In the zoo, which was already closed to visitors, is being disinfected at certain intervals and employees wearing protective clothing started feeding the animals with foods that would strengthen their immune system.
After coronavirus was seen in a zoo in the United States, measures were also taken in the Gaziantep Zoo, which is one of the world’s leading zoos. The officials pay attention to the isolation, and the health checks of the animals are done more frequently.
Celal Özsöyler, head of the Gaziantep Metropolitan Municipality Wildlife Conservation Department, said that all necessary measures were taken to protect both humans and animals from the risk of contamination.
Stating that the zoo was routinely disinfected before the virus, Özsöyler said, “We have increased the disinfection works that we routinely do. Our zoo is closed to visitors because of the coronavirus. Currently, both walkways and shelters are regularly disinfected. In addition, we take their temperatures at the entrance and exit to ensure the safety of our employees. We also ensure that they wear disposable clothes and use disinfectants when entering the shelters. They constantly change their masks, caps and gloves. We don’t allow them to contact animals. We routinely check the health of the animals. At the feeding stage, we protect our animals’ health by providing vitamins, minerals and energy-giving foods.”
Özsöyler also stated that the zoo, which was visited by 5 million people last year, will start receiving visitors after the coronavirus epidemic and that their target is to reach the same number this year.
Covering an area of 100 hectares, the Gaziantep Zoo is the biggest in Turkey and the Middle East, the third biggest in Europe and the fourth biggest zoo in the world.
It is home to 325 species and a total of 7,100 animals and attracts visitors from all over Turkey.

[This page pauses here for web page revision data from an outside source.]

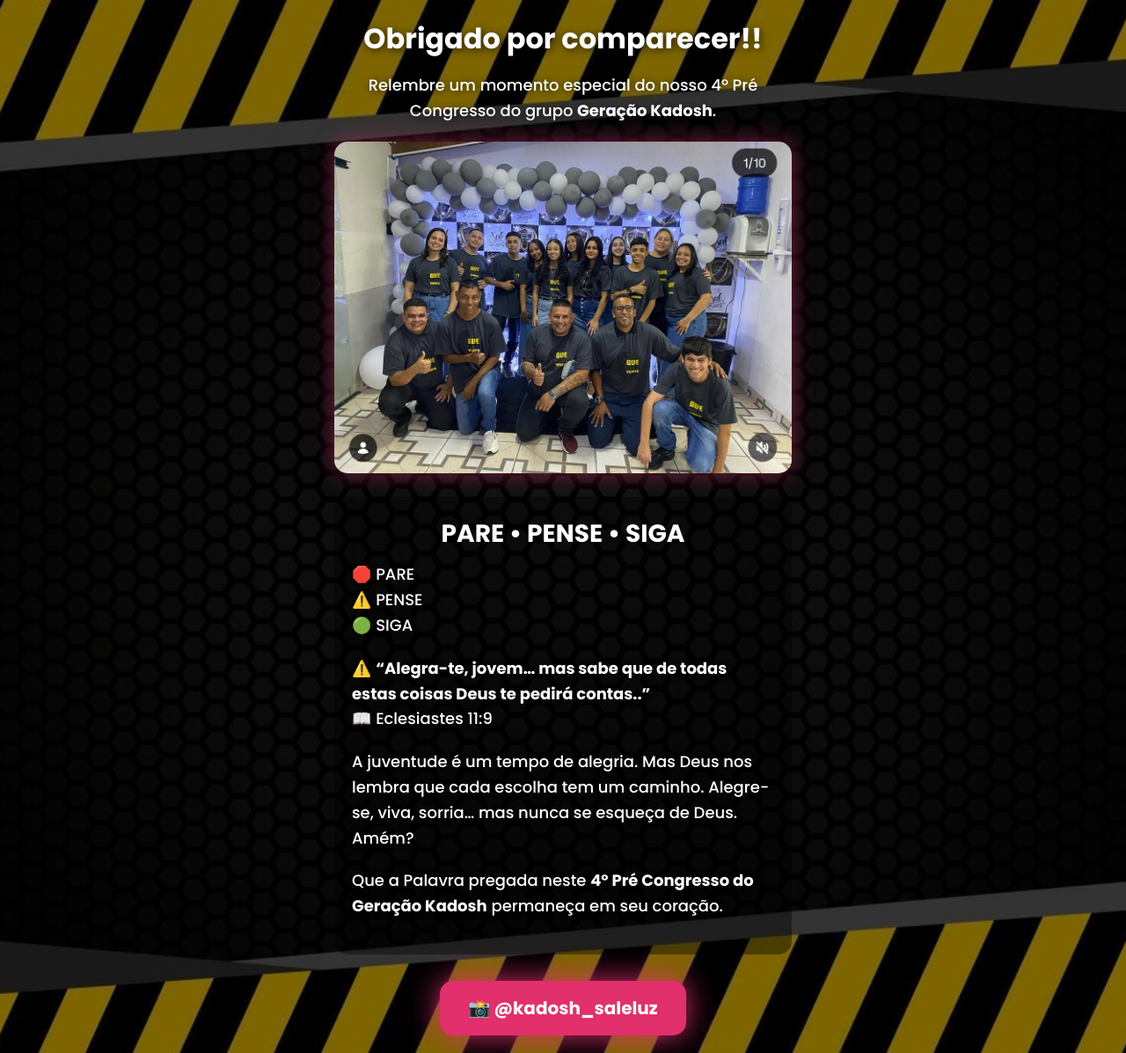
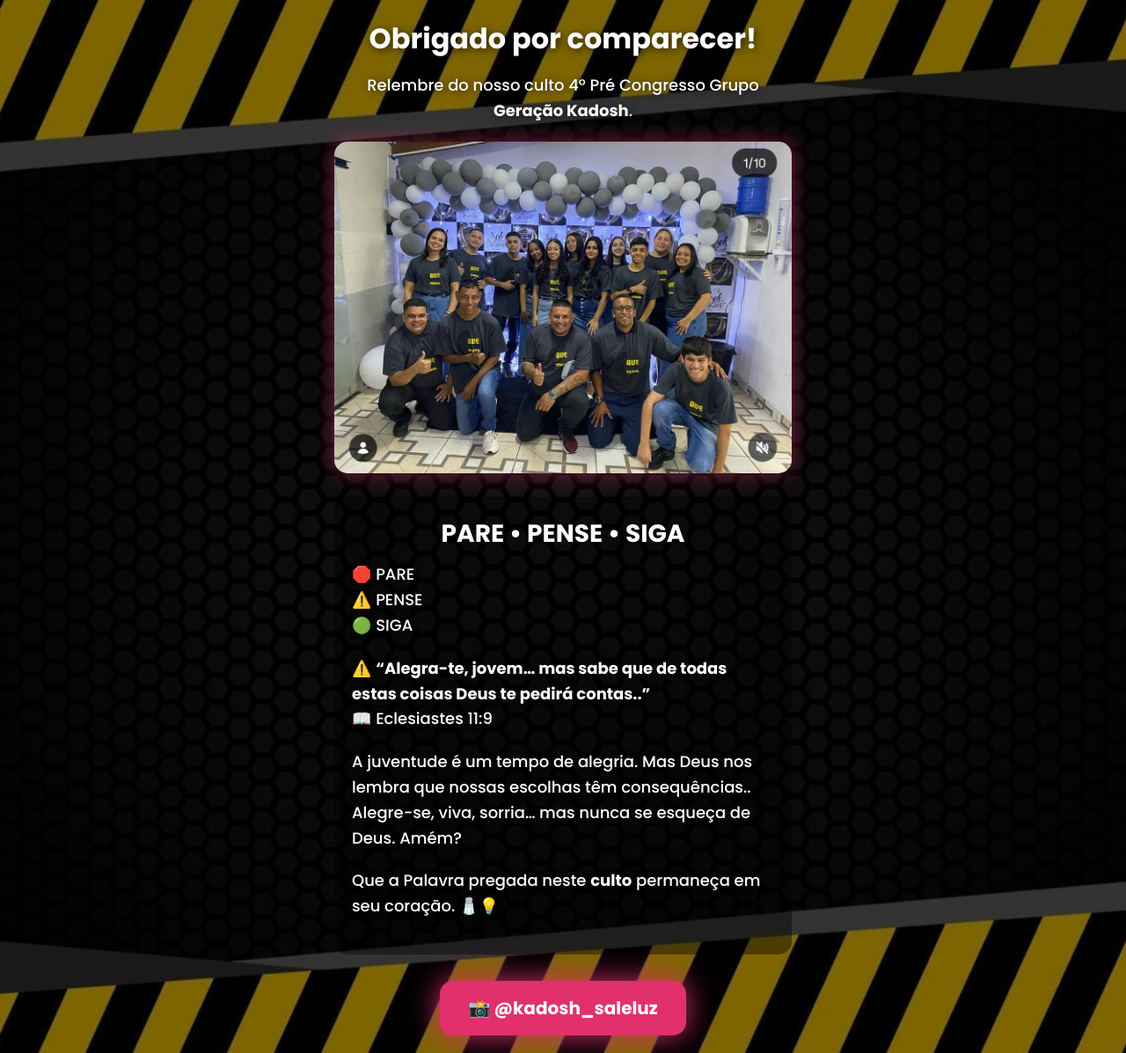
Before and after one commit to geracaokadosh/Gera-o-kadosh-, a plain HTML site: page index.html in a window 1280 px wide. Shown: the whole page at 88% size. Drawn offline with Linux system fonts and the light colour scheme.

Commit message:
Update index.html

```diff
--- a/index.html
+++ b/index.html
@@ -3,7 +3,7 @@
 <head>
 <meta charset="UTF-8">
 <meta name="viewport" content="width=device-width, initial-scale=1.0">
-<title>Geração Kadosh • Lembrete</title>
+<title>Geração Kadosh • Relembre</title>
 <link href="https://fonts.googleapis.com/css2?family=Poppins:wght@300;500;700&display=swap" rel="stylesheet">
 <style>
 *{box-sizing:border-box;margin:0;padding:0;}
@@ -110,8 +110,8 @@ body::before{
 <body>
 
 <div class="card">
-  <h1>Obrigado por comparecer!!</h1>
-  <p>Relembre um momento especial do nosso 4º Pré Congresso do grupo <b>Geração Kadosh</b>.</p>
+  <h1> Obrigado por comparecer!</h1>
+  <p>Relembre do nosso culto 4º Pré Congresso Grupo <b>Geração Kadosh</b>.</p>
 
   <!-- IMAGEM DO EVENTO -->
   <img src="Gk.png" alt="Foto do culto" class="event-photo">
@@ -126,8 +126,8 @@ body::before{
     <p>⚠️ <b>“Alegra-te, jovem… mas sabe que de todas estas coisas Deus te pedirá contas..”</b><br>
        📖 Eclesiastes 11:9
     </p>
-    <p>A juventude é um tempo de alegria. Mas Deus nos lembra que cada escolha tem um caminho. Alegre-se, viva, sorria… mas nunca se esqueça de Deus. Amém?</p>
-    <p>Que a Palavra pregada neste <b>4º Pré Congresso do Geração Kadosh</b> permaneça em seu coração.</p>
+    <p>A juventude é um tempo de alegria. Mas Deus nos lembra que nossas escolhas têm consequências.. Alegre-se, viva, sorria… mas nunca se esqueça de Deus. Amém?</p>
+    <p>Que a Palavra pregada neste <b> culto</b> permaneça em seu coração. 🧂💡</p>
   </div>
 
   <!-- BOTÃO DO INSTAGRAM -->
```
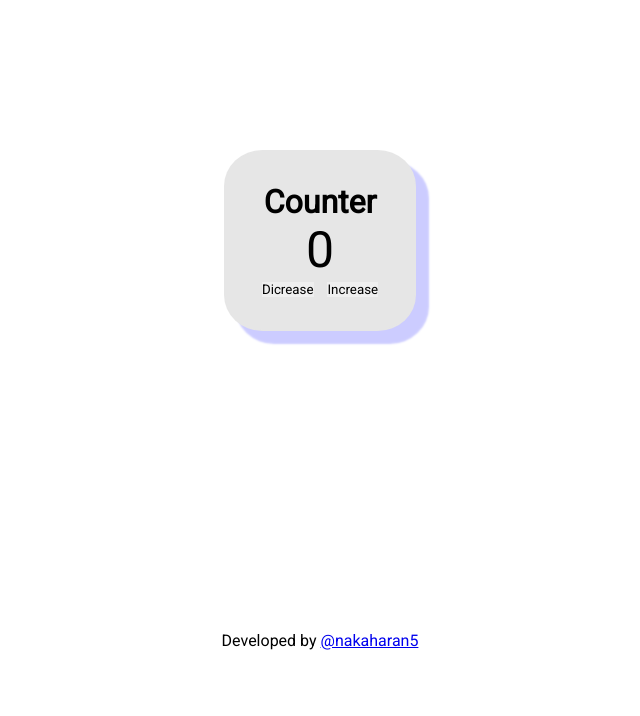
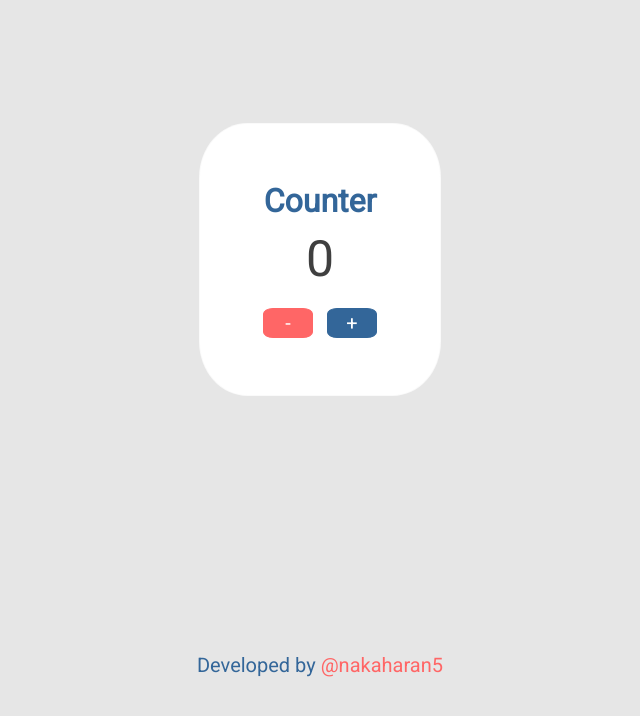
Before and after one commit to nakaharan5/counter-javascript, a plain HTML site: page index.html in a window 1280 px wide. Shown: the whole page, without its empty margins (320-960 px from the left). Drawn offline with Linux system fonts and the light colour scheme.

Commit message:
style finished
now i gonna work in button's functions

```diff
--- a/css/style.css
+++ b/css/style.css
@@ -10,22 +10,75 @@ body{
     display: grid;
     place-items: center;
     min-height: 100vh;
+    background-color: rgb(230, 230, 230)
+}
+
+h1{
+    color: #336699;
 }
 
 div{
-    background-color: rgb(230, 230, 230);
+
+    background-color: rgb(255, 255, 255);
     border: 1px solid rgb(230, 230, 230, 0.2);
-    box-shadow: 12px 12px 2px 1px rgba(0, 0, 255, .2);
     border-radius: 20%;
-    padding: 2.5%;
+    padding: 4.5%;
     text-align: center;
 }
 
 p{
+    color: #3f3f3f;
     font-size: 50px;
+    margin: 10px auto 0px auto;
 }
 
 button{
     border: none;
-    margin: 0 5px 0 5px;
+    margin: 0px 5px 0 5px;
+    width: 50px;
+    height: 30px;
+    border-radius: 20%;
 }
+
+.dicrease-button,
+.increase-button{
+    margin-top: 20px;
+}
+
+.dicrease-button{
+    color: #FFF;
+    font-weight: 100;
+    font-size: 20px;
+    border: 1px solid #FF6666;
+    background-color: #FF6666;
+}
+
+.dicrease-button:hover{
+    color: #d6d6d6;
+    border: 1px solid #fe8181;
+    background-color: #fe8181;
+}
+
+.increase-button{
+    color: #FFF;
+    font-weight: 100;
+    font-size: 20px;
+    border: 1px solid #336699;
+    background-color: #336699;
+}
+
+.increase-button:hover{
+    color: #d6d6d6;
+    border: 1px solid #3f75ac;
+    background-color: #3f75ac;
+}
+
+.developed-by{
+    font-size: 20px;
+    color: #336699;
+}
+
+.developed-by a{
+    text-decoration: none;
+    color: #FF6666;
+}
--- a/index.html
+++ b/index.html
@@ -11,11 +11,13 @@
     <div>
         <h1>Counter</h1>
         <p>0</p>
-        <button>Dicrease</button>
-        <button>Increase</button>
+        <button class="dicrease-button">-</button>
+        <button class="increase-button">+</button>
 
     </div>
-    <span>Developed by <a href="https://github.com/nakaharan5">@nakaharan5</a></span>
+    <footer>
+        <p class="developed-by">Developed by <a href="https://github.com/nakaharan5">@nakaharan5</a></p>
+    </footer>
 
 </body>
 </html>
```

The Gaziantep Museum of Zoology and Natural History offers visitors the chance to see 700 exhibits of 550 varied species from mammals to reptiles, birds to marine animals, and the skeletons of a number of now extinct animals, consigned to the depths of history.